People familiar with the “thinking” of China’s central bank, the People’s Bank of China, said it intends to simplify digital payments and inter-bank settlements in the country while increasing domestic usage.
So far, private players lead in this regard, and it’s a big pie too: Alipay oversaw over 55% of China’s $19 trillion mobile payments market in 2020, said the report. But the digital Yuan is being earmarked to change that.
“They want a more level playing field for the banks. Alibaba and Tencent so dominate retail payments while banks are less active in electronic payments,” said a senior official at the Hong Kong Monetary Authority.
But suppressing local players is not all. The official said China’s digital currency is also aiming for the USD’s dominance in global financial markets.
“They will relax capital controls and internationalize gradually, so the US is not the only dominant currency.

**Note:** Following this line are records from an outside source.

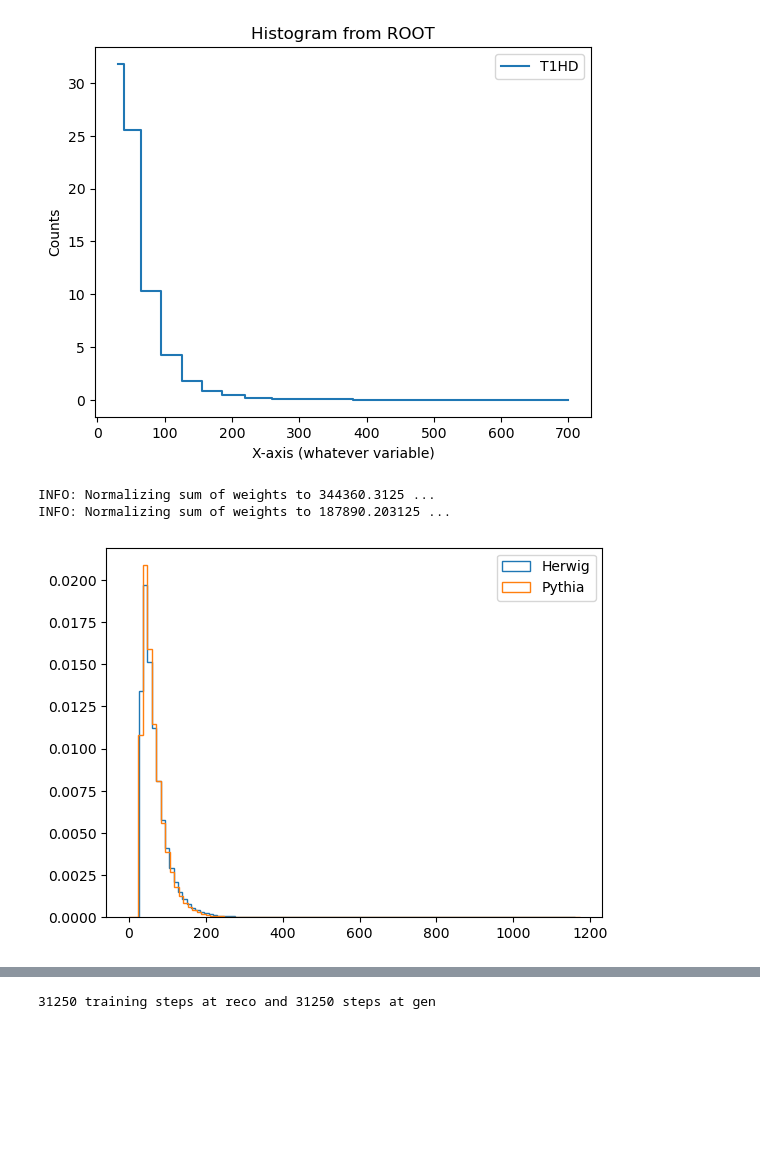
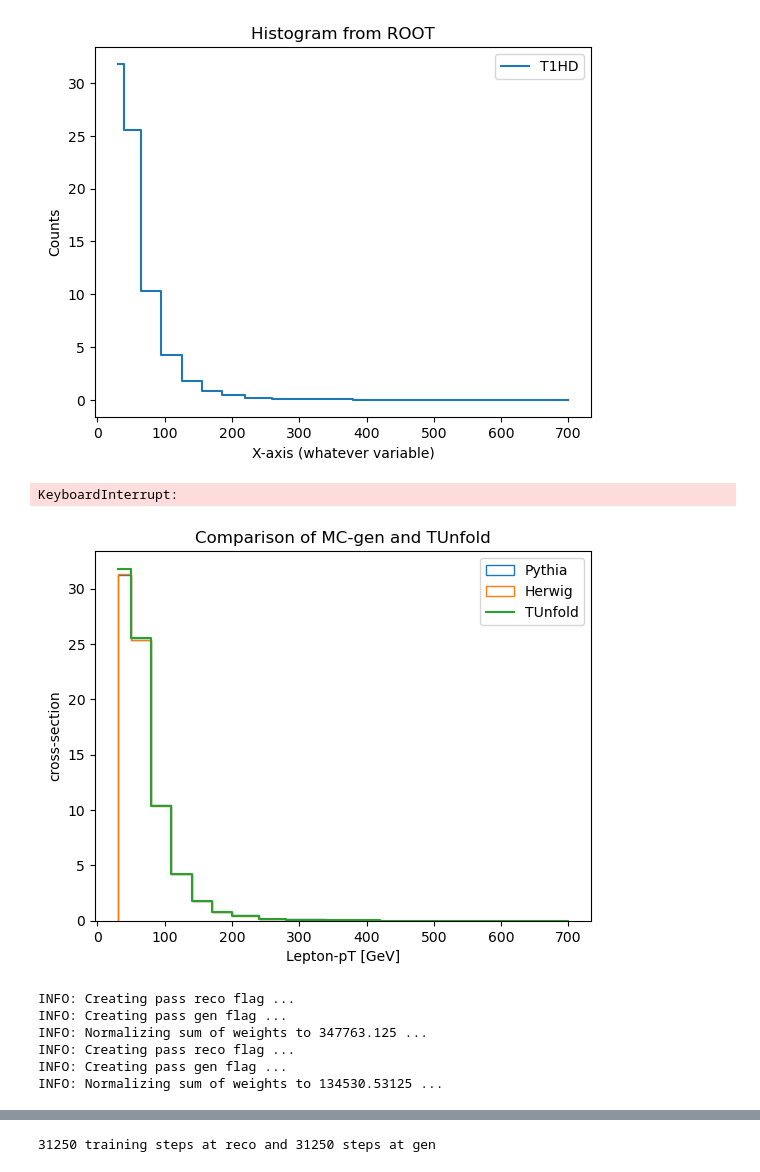
Before and after one commit to josefmurnauer/omnifold, a Jupyter notebook: Unfolding_WWbb_bulk_closure.ipynb, the cells around one changed output, grey strips where cells are left out. Cells and saved outputs as stored; diff of their text form; code cells hidden in the pictures; blank space fills up the shorter version.

```diff
--- a/Unfolding_WWbb_bulk_closure.ipynb
+++ b/Unfolding_WWbb_bulk_closure.ipynb
@@ -148,14 +149,37 @@ def MC_data_shaper(df):
 pythia_reco, pythia_truth = MC_data_shaper(pythia_df)
 herwig_reco, herwig_truth = MC_data_shaper(herwig_df)
 
-pythia_weights = pythia_df['eventWeight'].to_numpy()
-herwig_weights = herwig_df['eventWeight'].to_numpy()
+#pythia_weights = pythia_df['eventWeight'].to_numpy()
+#herwig_weights = herwig_df['eventWeight'].to_numpy()
 
-pythia_pass_reco = pythia_df['pass_reco'].to_numpy()
-pythia_pass_gen = pythia_df['pass_particle'].to_numpy()
-
-herwig_pass_reco = herwig_df['pass_reco'].to_numpy()
-herwig_pass_gen = herwig_df['pass_particle'].to_numpy()
+#pythia_pass_reco = pythia_df['pass_reco'].to_numpy()
+#pythia_pass_gen = pythia_df['pass_particle'].to_numpy()
+#
+#herwig_pass_reco = herwig_df['pass_reco'].to_numpy()
+#herwig_pass_gen = herwig_df['pass_particle'].to_numpy()
+# %% [output]
+KeyboardInterrupt:
+# %%
+luminosity = 3244.54 + 33402.2 + 44630.6 + 58791.6
+hist = TUnfold_incl_file['unfolding_ptl1_NOSYS']
+values, edges =hist.to_numpy()
+#SF_1 = sum(pythia_loader.weight[(pythia_loader.gen[:, 0, 0]!=0)&flags_mc])/453.47190135
+SF = 1/luminosity
+mask = pythia_df['pass_particle'] == True
+mask2 = herwig_df['pass_particle'] == True
+
+plt.hist(pythia_df['truth_ptl1'][mask], weights=pythia_df['eventWeight'][mask]*SF, bins=edges[:-1], histtype='step', label='Pythia')
+plt.hist(herwig_df['truth_ptl1'][mask2], weights=herwig_df['eventWeight'][mask2]*SF, bins=edges[:-1], histtype='step', label='Herwig')
+plt.step(edges[:-1], values, where="post", label='TUnfold')
+
+plt.xlabel("Lepton-pT [GeV]")
+plt.ylabel("cross-section")
+plt.title("Comparison of MC-gen and TUnfold")
+#plt.yscale('log')
+plt.legend()
+plt.show()
+# %% [output]
+[figure, added]
 # %%
 all_indices_pythia = np.arange(len(pythia_reco))
 np.random.seed(42)  # reproducibility
@@ -190,22 +214,18 @@ herwig_pass_gen_train = herwig_pass_gen[random_indices_herwig]
 # %%
 herwig_loader = DataLoader(reco = herwig_reco_train, gen = herwig_truth_train, weight = herwig_weights_train,
-                           pass_reco = herwig_pass_reco_train, pass_gen = herwig_pass_gen_train,
+                           #pass_reco = herwig_pass_reco_train, pass_gen = herwig_pass_gen_train,
                            normalize=True, normalization_factor = np.sum(herwig_weights_train))
 
 pythia_loader = DataLoader(reco = pythia_reco_train, gen = pythia_truth_train, weight = pythia_weights_train,
-                           pass_reco = pythia_pass_reco_train, pass_gen = pythia_pass_gen_train,
+                           #pass_reco = pythia_pass_reco_train, pass_gen = pythia_pass_gen_train,
                            normalize=True, normalization_factor = np.sum(pythia_weights_train))
 # %% [output]
-INFO: Normalizing sum of weights to 344360.3125 ...
-INFO: Normalizing sum of weights to 187890.203125 ...
+INFO: Creating pass reco flag ...
+INFO: Creating pass gen flag ...
+INFO: Normalizing sum of weights to 347763.125 ...
+INFO: Creating pass reco flag ...
+INFO: Creating pass gen flag ...
+INFO: Normalizing sum of weights to 134530.53125 ...
-# %%
-plt.hist(herwig_loader.gen[:,0,0], weights=herwig_loader.weight, bins=100, histtype='step',density=True, label='Herwig')
-plt.hist(pythia_loader.gen[:,0,0], weights=pythia_loader.weight, bins=100, histtype='step',density=True, label='Pythia')
-plt.legend()
-#plt.yscale('log')
-plt.show()
-# %% [output]
-[figure, removed]
 # %%
 SetStyle()
 data_dict = {
```
Also changed, not shown: parts of 8 cells of this notebook.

Over the past year, the PBoC has changed its tone about the local currency used within the region and about the use of yuan assets for central banks,” the official added.
Meanwhile, a senior executive from Ant Finance, the payments arm of Alibaba and currently the world’s most valued fintech firm, said his company is part of the discussion regarding the digital Yuan.
“In principle, we are supportive. But digital is still a small part of the payments [industry]. The speed of growth, though, is because of what Alipay and Tencent have done,” he noted.
Digital currencies and blockchain technology are a prominent feature of China’s ambitious “Five-Year-Plan.” The former is already being tested on the ride-sharing platform Didi, among others, for a future rollout.